(Extracted material Opens)

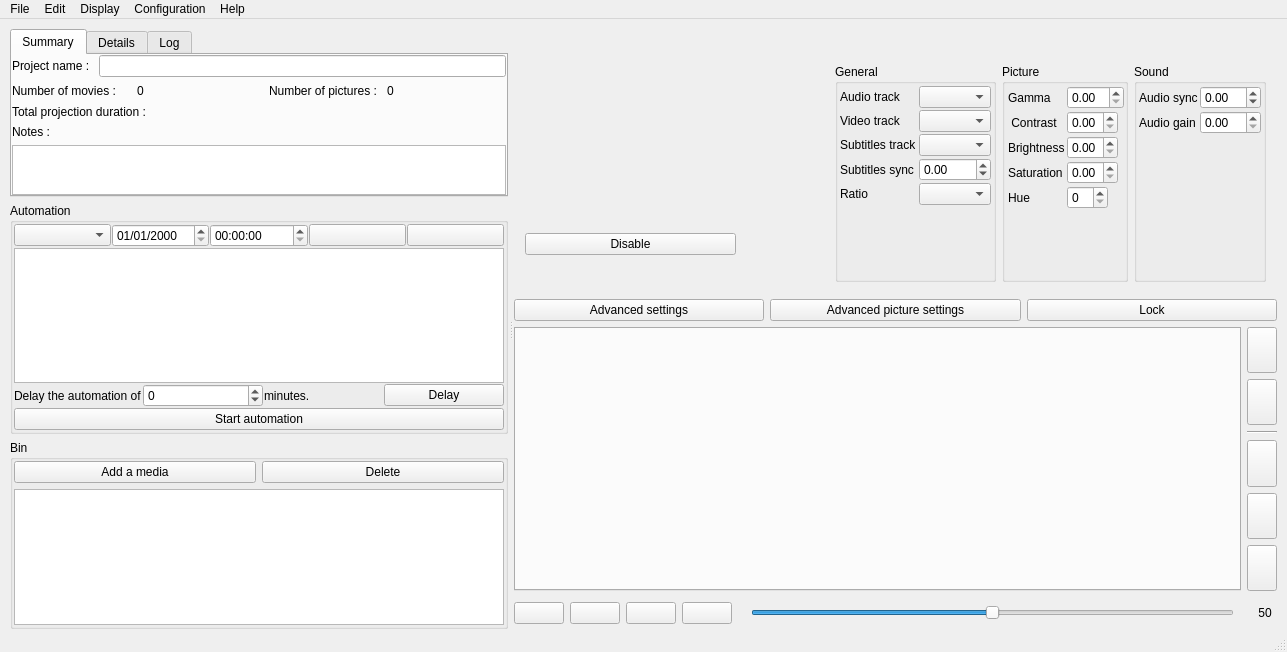
Above: src/mainwindow.ui from cinemaouvert/OPP before the change. Below: the same form after it.
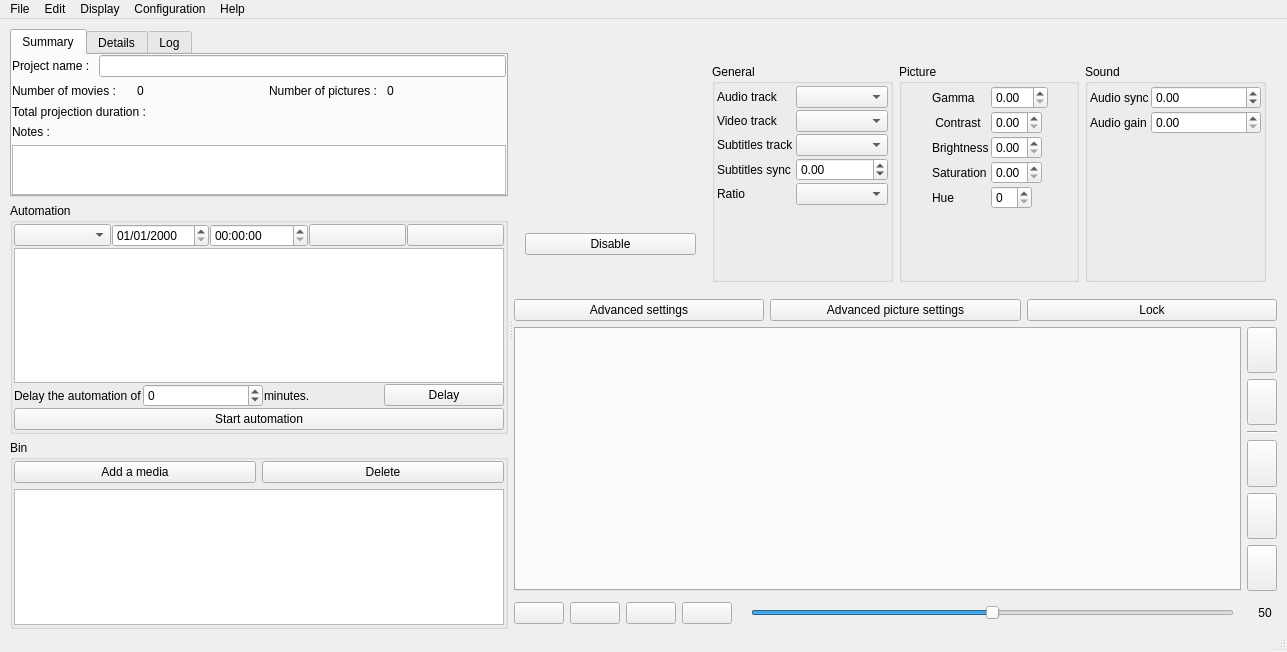
That is the form after the change. Icons and pictures are not drawn. Custom widgets are drawn as their Qt base class.

What changed in the file:
```diff
--- a/src/mainwindow.ui
+++ b/src/mainwindow.ui
@@ -528,7 +528,7 @@
                       <rect>
                        <x>0</x>
                        <y>10</y>
-                       <width>211</width>
+                       <width>171</width>
                        <height>181</height>
                       </rect>
                      </property>
@@ -597,6 +597,12 @@
                     </property>
                     <item>
                      <widget class="QGroupBox" name="groupBox_3">
+                      <property name="sizePolicy">
+                       <sizepolicy hsizetype="Expanding" vsizetype="Expanding">
+                        <horstretch>0</horstretch>
+                        <verstretch>0</verstretch>
+                       </sizepolicy>
+                      </property>
                       <property name="autoFillBackground">
                        <bool>false</bool>
                       </property>
@@ -725,6 +731,12 @@
                     </property>
                     <item>
                      <widget class="QGroupBox" name="groupBox_4">
+                      <property name="sizePolicy">
+                       <sizepolicy hsizetype="Expanding" vsizetype="Expanding">
+                        <horstretch>0</horstretch>
+                        <verstretch>0</verstretch>
+                       </sizepolicy>
+                      </property>
                       <property name="title">
                        <string>Picture</string>
                       </property>
@@ -901,6 +913,12 @@
                     </property>
                     <item>
                      <widget class="QGroupBox" name="groupBox_5">
+                      <property name="sizePolicy">
+                       <sizepolicy hsizetype="Expanding" vsizetype="Expanding">
+                        <horstretch>0</horstretch>
+                        <verstretch>0</verstretch>
+                       </sizepolicy>
+                      </property>
                       <property name="title">
                        <string>Sound</string>
                       </property>
```
Left out of the diff: 178 changed lines with no effect on the pictures.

(Extracted material Closes)

Exercise aim - Filter the records above and return every line that holds the word "mainwindow".

Exercise response -
Above: src/mainwindow.ui from cinemaouvert/OPP before the change. Below: the same form after it.
--- a/src/mainwindow.ui
+++ b/src/mainwindow.ui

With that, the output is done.